(DATASET EXTRACT begins)
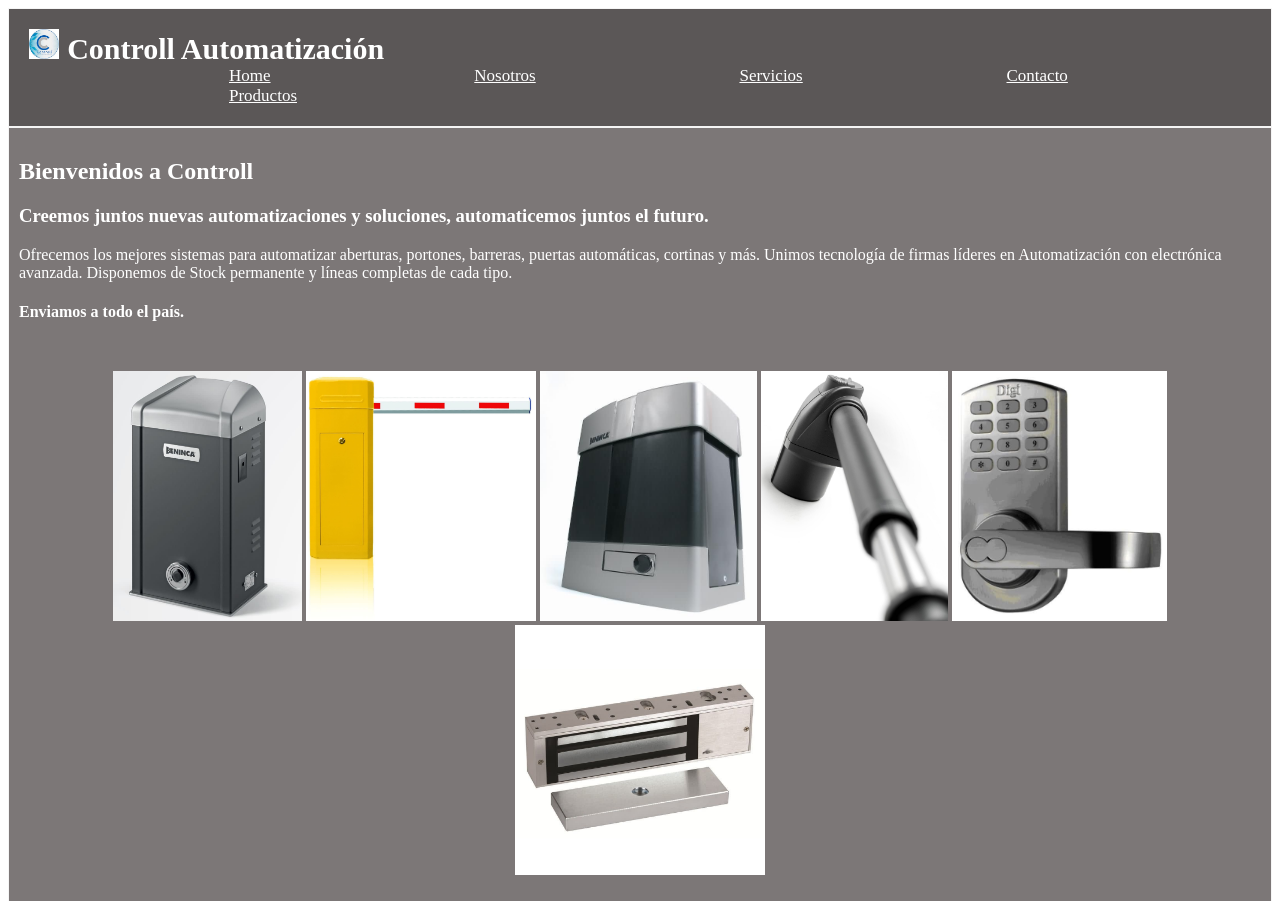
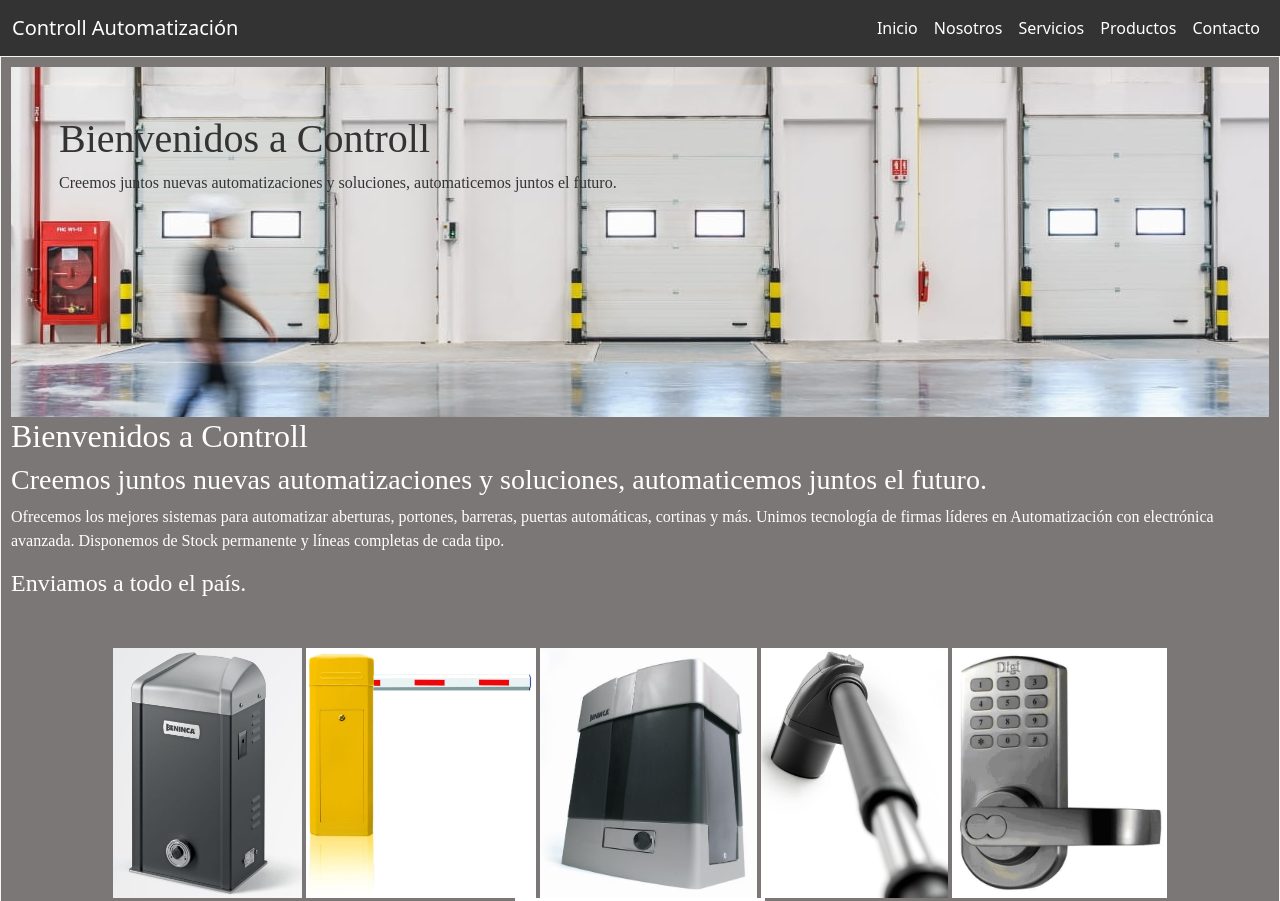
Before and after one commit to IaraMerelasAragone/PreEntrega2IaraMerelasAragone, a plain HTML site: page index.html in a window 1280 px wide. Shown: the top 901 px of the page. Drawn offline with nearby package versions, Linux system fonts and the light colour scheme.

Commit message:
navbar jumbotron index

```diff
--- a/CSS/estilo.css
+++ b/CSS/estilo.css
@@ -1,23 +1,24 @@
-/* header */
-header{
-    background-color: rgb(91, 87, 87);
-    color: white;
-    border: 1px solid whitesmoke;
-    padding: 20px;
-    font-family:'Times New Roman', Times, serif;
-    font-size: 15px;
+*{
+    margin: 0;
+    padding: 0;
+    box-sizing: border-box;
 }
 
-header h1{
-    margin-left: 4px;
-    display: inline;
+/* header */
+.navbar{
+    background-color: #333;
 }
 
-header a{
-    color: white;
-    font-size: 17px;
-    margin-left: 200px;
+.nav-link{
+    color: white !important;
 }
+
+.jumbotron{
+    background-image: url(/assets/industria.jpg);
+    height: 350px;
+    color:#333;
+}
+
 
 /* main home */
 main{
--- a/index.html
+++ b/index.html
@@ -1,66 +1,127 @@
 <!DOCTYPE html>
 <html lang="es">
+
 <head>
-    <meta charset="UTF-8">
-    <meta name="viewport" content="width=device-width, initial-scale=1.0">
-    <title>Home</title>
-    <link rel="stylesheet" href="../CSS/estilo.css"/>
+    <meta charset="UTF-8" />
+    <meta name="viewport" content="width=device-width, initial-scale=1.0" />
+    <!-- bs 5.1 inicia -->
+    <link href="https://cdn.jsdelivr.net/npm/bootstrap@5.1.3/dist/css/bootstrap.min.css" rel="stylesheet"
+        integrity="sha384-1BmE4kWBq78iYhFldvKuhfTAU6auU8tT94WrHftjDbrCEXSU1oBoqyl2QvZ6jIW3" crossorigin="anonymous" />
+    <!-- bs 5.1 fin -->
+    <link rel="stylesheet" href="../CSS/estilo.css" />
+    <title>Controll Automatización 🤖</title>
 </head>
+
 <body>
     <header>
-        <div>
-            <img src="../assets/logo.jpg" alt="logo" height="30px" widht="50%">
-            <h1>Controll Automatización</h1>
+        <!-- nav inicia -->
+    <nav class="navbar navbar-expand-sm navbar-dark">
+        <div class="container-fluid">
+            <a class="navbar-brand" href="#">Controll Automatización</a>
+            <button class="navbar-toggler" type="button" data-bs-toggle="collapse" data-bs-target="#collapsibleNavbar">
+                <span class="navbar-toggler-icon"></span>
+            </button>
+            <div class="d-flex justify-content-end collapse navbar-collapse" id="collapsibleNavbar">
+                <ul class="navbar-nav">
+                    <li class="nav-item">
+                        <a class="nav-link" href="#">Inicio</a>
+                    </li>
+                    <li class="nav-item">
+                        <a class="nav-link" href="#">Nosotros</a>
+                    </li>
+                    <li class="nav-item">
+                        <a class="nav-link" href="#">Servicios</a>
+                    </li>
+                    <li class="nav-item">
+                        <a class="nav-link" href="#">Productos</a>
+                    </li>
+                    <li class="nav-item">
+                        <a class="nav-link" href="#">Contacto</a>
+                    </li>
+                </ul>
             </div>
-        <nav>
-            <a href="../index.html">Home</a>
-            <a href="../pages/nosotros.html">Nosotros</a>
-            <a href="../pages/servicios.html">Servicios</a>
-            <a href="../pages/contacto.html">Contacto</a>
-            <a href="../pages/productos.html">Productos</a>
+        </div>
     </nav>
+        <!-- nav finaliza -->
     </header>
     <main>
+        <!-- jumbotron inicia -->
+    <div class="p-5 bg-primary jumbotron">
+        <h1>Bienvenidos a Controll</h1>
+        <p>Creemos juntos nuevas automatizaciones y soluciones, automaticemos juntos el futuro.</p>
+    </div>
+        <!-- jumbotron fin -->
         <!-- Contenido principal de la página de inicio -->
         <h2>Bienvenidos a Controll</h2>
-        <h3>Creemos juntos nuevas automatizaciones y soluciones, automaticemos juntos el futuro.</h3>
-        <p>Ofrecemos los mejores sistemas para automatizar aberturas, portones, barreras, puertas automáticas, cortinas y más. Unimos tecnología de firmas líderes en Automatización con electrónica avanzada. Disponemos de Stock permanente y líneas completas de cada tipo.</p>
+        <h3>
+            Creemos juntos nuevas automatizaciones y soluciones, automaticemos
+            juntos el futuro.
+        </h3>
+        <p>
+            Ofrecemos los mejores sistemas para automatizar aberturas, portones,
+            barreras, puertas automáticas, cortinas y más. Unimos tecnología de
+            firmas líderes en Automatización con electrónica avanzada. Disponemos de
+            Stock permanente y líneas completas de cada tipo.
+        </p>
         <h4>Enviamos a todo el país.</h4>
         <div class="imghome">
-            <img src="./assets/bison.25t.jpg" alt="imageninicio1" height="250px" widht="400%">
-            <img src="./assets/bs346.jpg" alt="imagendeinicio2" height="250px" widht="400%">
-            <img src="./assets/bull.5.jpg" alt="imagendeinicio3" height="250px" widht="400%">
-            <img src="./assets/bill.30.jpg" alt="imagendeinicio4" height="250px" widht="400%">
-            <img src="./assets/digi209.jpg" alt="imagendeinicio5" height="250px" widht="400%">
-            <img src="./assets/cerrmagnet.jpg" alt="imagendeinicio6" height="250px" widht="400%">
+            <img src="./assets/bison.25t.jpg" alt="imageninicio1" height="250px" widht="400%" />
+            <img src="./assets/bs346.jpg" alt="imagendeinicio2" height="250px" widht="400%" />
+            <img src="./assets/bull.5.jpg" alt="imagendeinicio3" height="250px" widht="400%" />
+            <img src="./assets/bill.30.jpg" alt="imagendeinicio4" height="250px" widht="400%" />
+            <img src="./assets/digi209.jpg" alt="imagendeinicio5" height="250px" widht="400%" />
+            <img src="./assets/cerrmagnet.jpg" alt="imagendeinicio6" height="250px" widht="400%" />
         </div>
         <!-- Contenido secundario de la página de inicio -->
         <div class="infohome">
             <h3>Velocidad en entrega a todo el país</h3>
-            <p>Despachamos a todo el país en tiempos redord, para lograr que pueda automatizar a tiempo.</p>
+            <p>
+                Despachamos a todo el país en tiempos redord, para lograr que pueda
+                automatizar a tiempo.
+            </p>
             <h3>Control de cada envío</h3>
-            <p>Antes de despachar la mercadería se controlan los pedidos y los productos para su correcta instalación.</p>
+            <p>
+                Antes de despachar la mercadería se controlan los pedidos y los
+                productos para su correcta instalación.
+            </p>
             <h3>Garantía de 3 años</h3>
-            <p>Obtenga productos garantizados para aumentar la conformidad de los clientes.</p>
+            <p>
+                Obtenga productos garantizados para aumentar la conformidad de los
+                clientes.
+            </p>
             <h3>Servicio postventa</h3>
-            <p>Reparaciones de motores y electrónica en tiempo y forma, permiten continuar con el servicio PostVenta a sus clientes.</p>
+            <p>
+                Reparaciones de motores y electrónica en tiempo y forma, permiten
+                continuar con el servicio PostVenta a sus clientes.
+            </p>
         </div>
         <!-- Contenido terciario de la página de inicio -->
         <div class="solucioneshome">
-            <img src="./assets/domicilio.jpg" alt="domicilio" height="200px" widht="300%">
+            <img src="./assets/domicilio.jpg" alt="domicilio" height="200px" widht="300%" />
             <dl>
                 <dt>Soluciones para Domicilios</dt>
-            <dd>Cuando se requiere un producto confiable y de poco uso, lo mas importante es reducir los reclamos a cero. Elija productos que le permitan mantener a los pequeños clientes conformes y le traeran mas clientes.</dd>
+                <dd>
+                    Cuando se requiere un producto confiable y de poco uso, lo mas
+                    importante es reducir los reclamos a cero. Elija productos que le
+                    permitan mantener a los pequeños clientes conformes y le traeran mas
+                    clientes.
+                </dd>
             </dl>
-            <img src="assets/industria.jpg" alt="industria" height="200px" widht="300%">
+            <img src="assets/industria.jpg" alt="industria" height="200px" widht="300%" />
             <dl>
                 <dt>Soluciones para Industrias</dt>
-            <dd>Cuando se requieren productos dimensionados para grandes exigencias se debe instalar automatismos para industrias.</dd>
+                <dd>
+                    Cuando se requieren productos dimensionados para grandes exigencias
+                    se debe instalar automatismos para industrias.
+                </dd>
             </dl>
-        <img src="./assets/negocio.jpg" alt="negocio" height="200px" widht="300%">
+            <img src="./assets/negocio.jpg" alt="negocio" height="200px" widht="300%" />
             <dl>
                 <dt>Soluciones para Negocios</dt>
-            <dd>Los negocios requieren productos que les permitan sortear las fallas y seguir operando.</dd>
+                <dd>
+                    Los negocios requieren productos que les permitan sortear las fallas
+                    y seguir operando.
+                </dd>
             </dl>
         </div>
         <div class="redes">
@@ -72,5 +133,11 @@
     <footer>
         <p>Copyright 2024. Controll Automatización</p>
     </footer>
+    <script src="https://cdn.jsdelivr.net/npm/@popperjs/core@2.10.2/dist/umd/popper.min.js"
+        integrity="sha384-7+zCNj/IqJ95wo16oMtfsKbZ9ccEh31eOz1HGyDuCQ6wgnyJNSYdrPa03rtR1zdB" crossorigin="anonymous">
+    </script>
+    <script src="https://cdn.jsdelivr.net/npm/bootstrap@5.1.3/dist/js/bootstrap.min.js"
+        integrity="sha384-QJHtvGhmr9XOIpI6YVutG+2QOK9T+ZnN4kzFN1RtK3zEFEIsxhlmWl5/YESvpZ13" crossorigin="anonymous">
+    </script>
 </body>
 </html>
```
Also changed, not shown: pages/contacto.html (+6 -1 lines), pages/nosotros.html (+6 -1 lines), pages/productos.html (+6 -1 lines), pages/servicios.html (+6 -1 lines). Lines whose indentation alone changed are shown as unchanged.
(DATASET EXTRACT ends)
(DATASET EXTRACT begins)
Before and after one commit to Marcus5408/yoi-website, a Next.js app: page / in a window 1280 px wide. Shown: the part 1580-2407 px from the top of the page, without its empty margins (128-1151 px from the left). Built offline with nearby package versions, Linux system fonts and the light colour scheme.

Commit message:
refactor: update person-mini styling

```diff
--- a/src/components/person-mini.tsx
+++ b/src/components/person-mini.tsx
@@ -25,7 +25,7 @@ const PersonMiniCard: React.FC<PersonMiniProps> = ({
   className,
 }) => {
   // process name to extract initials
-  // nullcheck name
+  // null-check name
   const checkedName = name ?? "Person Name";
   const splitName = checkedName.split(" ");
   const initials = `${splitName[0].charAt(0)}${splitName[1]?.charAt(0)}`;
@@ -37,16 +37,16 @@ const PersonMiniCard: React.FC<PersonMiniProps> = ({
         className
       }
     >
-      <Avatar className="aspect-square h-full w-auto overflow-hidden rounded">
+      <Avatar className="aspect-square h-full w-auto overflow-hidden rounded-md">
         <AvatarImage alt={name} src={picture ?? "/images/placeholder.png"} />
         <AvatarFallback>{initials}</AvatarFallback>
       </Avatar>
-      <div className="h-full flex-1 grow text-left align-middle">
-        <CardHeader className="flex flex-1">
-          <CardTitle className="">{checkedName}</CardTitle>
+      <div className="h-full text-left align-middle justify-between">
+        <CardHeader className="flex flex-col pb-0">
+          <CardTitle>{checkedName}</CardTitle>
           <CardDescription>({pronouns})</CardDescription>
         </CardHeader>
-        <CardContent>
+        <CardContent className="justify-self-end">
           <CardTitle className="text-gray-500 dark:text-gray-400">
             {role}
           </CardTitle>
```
(DATASET EXTRACT ends)
(DATASET EXTRACT begins)
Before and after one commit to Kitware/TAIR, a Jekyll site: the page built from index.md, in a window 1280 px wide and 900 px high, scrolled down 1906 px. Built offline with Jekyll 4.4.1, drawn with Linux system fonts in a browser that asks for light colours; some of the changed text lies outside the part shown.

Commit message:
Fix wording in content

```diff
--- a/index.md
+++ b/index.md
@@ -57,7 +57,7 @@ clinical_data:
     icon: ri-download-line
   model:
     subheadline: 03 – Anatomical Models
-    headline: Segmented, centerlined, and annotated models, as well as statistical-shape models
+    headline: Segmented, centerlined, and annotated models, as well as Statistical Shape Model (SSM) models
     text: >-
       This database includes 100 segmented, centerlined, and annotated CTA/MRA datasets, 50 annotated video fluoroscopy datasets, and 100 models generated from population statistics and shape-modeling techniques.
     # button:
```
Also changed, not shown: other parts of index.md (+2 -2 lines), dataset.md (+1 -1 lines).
(DATASET EXTRACT ends)
> EXERCISE DESCRIPTION
Copy each line of the entries in which the string "splitName" is found.

> ANSWER TO THIS TASK
   const splitName = checkedName.split(" ");
   const initials = `${splitName[0].charAt(0)}${splitName[1]?.charAt(0)}`;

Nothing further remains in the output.